• **WHAT TO DO**: A precise copy of the data is required, with every picture left out.
╭─ GIVEN DATA
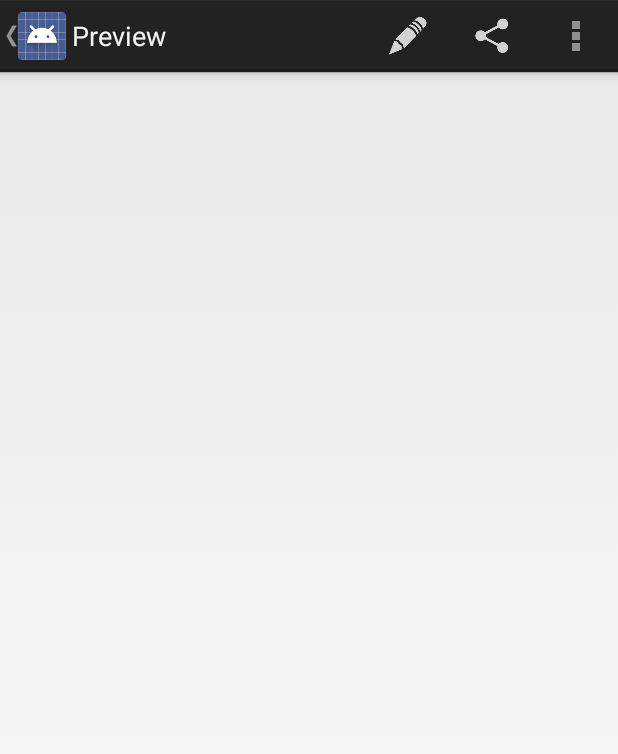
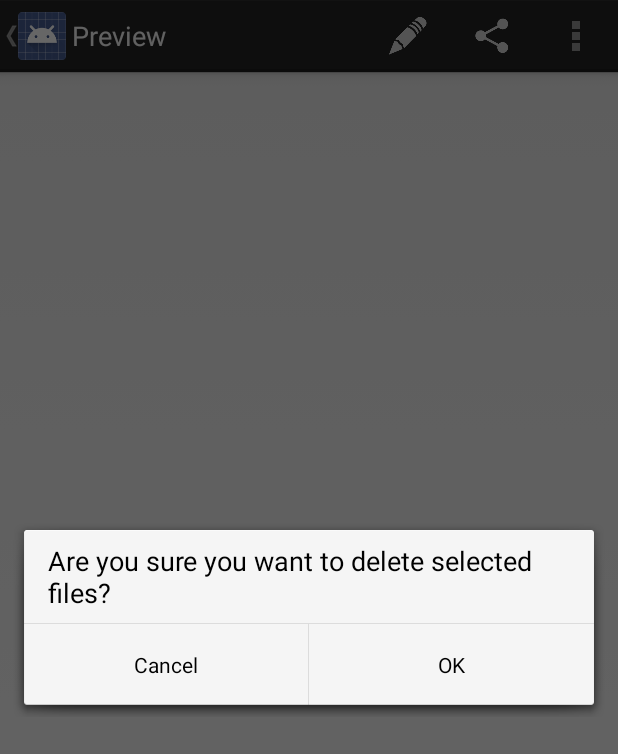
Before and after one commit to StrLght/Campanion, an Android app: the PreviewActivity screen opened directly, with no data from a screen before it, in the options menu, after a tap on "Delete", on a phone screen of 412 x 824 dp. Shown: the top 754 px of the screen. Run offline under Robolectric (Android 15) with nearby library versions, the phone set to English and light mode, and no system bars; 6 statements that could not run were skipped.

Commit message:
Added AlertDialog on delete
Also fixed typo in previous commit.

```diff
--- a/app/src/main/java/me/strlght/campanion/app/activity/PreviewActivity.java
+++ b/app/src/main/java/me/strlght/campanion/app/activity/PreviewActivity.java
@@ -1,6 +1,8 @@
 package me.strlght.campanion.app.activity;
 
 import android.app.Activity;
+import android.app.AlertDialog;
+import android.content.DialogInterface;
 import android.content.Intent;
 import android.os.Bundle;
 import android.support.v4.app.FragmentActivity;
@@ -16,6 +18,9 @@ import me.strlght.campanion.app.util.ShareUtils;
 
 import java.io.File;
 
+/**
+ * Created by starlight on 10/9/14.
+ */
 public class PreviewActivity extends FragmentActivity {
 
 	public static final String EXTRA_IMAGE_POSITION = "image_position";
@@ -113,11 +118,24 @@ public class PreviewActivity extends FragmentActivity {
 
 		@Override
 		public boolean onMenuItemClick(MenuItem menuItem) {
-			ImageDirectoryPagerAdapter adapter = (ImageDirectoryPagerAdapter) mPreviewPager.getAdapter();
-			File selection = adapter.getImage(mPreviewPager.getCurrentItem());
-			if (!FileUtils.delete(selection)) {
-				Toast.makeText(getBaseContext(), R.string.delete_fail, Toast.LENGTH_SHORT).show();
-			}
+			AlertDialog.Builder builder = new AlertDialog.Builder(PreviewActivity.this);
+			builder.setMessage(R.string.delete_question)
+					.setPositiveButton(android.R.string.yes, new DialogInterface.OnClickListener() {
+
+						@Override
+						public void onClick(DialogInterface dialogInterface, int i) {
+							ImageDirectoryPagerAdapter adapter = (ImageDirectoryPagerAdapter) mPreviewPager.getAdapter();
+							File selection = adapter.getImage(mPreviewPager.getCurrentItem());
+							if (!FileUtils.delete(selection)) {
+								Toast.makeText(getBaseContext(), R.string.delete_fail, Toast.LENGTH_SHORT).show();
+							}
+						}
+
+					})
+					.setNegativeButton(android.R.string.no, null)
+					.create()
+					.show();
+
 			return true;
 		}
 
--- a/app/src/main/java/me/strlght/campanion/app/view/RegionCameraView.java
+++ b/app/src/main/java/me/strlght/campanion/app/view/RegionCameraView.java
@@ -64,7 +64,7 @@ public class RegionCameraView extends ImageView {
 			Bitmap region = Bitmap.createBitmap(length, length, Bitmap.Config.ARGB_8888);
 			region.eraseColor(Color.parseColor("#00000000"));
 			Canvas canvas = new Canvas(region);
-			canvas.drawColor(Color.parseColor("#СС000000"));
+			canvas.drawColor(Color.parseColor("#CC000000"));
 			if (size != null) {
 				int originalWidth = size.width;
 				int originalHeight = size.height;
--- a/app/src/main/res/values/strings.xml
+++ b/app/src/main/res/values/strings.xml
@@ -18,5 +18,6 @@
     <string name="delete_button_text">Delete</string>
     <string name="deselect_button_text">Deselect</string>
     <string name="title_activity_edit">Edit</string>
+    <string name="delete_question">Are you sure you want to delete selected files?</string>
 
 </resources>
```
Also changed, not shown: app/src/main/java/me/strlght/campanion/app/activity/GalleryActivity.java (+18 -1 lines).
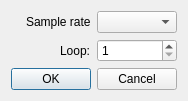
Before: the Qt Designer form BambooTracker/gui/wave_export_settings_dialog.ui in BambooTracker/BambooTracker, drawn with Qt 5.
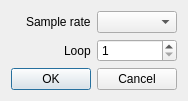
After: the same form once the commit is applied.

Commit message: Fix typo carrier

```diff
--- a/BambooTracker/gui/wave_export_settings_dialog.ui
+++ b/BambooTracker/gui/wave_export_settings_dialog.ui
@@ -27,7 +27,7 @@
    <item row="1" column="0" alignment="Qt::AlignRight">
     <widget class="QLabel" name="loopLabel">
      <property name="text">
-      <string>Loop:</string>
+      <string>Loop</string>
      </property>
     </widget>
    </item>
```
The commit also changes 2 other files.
╰─
• **FINISHED EXERCISE**:
Before and after one commit to StrLght/Campanion, an Android app: the PreviewActivity screen opened directly, with no data from a screen before it, in the options menu, after a tap on "Delete", on a phone screen of 412 x 824 dp. Shown: the top 754 px of the screen. Run offline under Robolectric (Android 15) with nearby library versions, the phone set to English and light mode, and no system bars; 6 statements that could not run were skipped.

Commit message:
Added AlertDialog on delete
Also fixed typo in previous commit.

```diff
--- a/app/src/main/java/me/strlght/campanion/app/activity/PreviewActivity.java
+++ b/app/src/main/java/me/strlght/campanion/app/activity/PreviewActivity.java
@@ -1,6 +1,8 @@
 package me.strlght.campanion.app.activity;
 
 import android.app.Activity;
+import android.app.AlertDialog;
+import android.content.DialogInterface;
 import android.content.Intent;
 import android.os.Bundle;
 import android.support.v4.app.FragmentActivity;
@@ -16,6 +18,9 @@ import me.strlght.campanion.app.util.ShareUtils;
 
 import java.io.File;
 
+/**
+ * Created by starlight on 10/9/14.
+ */
 public class PreviewActivity extends FragmentActivity {
 
 	public static final String EXTRA_IMAGE_POSITION = "image_position";
@@ -113,11 +118,24 @@ public class PreviewActivity extends FragmentActivity {
 
 		@Override
 		public boolean onMenuItemClick(MenuItem menuItem) {
-			ImageDirectoryPagerAdapter adapter = (ImageDirectoryPagerAdapter) mPreviewPager.getAdapter();
-			File selection = adapter.getImage(mPreviewPager.getCurrentItem());
-			if (!FileUtils.delete(selection)) {
-				Toast.makeText(getBaseContext(), R.string.delete_fail, Toast.LENGTH_SHORT).show();
-			}
+			AlertDialog.Builder builder = new AlertDialog.Builder(PreviewActivity.this);
+			builder.setMessage(R.string.delete_question)
+					.setPositiveButton(android.R.string.yes, new DialogInterface.OnClickListener() {
+
+						@Override
+						public void onClick(DialogInterface dialogInterface, int i) {
+							ImageDirectoryPagerAdapter adapter = (ImageDirectoryPagerAdapter) mPreviewPager.getAdapter();
+							File selection = adapter.getImage(mPreviewPager.getCurrentItem());
+							if (!FileUtils.delete(selection)) {
+								Toast.makeText(getBaseContext(), R.string.delete_fail, Toast.LENGTH_SHORT).show();
+							}
+						}
+
+					})
+					.setNegativeButton(android.R.string.no, null)
+					.create()
+					.show();
+
 			return true;
 		}
 
--- a/app/src/main/java/me/strlght/campanion/app/view/RegionCameraView.java
+++ b/app/src/main/java/me/strlght/campanion/app/view/RegionCameraView.java
@@ -64,7 +64,7 @@ public class RegionCameraView extends ImageView {
 			Bitmap region = Bitmap.createBitmap(length, length, Bitmap.Config.ARGB_8888);
 			region.eraseColor(Color.parseColor("#00000000"));
 			Canvas canvas = new Canvas(region);
-			canvas.drawColor(Color.parseColor("#СС000000"));
+			canvas.drawColor(Color.parseColor("#CC000000"));
 			if (size != null) {
 				int originalWidth = size.width;
 				int originalHeight = size.height;
--- a/app/src/main/res/values/strings.xml
+++ b/app/src/main/res/values/strings.xml
@@ -18,5 +18,6 @@
     <string name="delete_button_text">Delete</string>
     <string name="deselect_button_text">Deselect</string>
     <string name="title_activity_edit">Edit</string>
+    <string name="delete_question">Are you sure you want to delete selected files?</string>
 
 </resources>
```
Also changed, not shown: app/src/main/java/me/strlght/campanion/app/activity/GalleryActivity.java (+18 -1 lines).
Before: the Qt Designer form BambooTracker/gui/wave_export_settings_dialog.ui in BambooTracker/BambooTracker, drawn with Qt 5.
After: the same form once the commit is applied.

Commit message: Fix typo carrier

```diff
--- a/BambooTracker/gui/wave_export_settings_dialog.ui
+++ b/BambooTracker/gui/wave_export_settings_dialog.ui
@@ -27,7 +27,7 @@
    <item row="1" column="0" alignment="Qt::AlignRight">
     <widget class="QLabel" name="loopLabel">
      <property name="text">
-      <string>Loop:</string>
+      <string>Loop</string>
      </property>
     </widget>
    </item>
```
The commit also changes 2 other files.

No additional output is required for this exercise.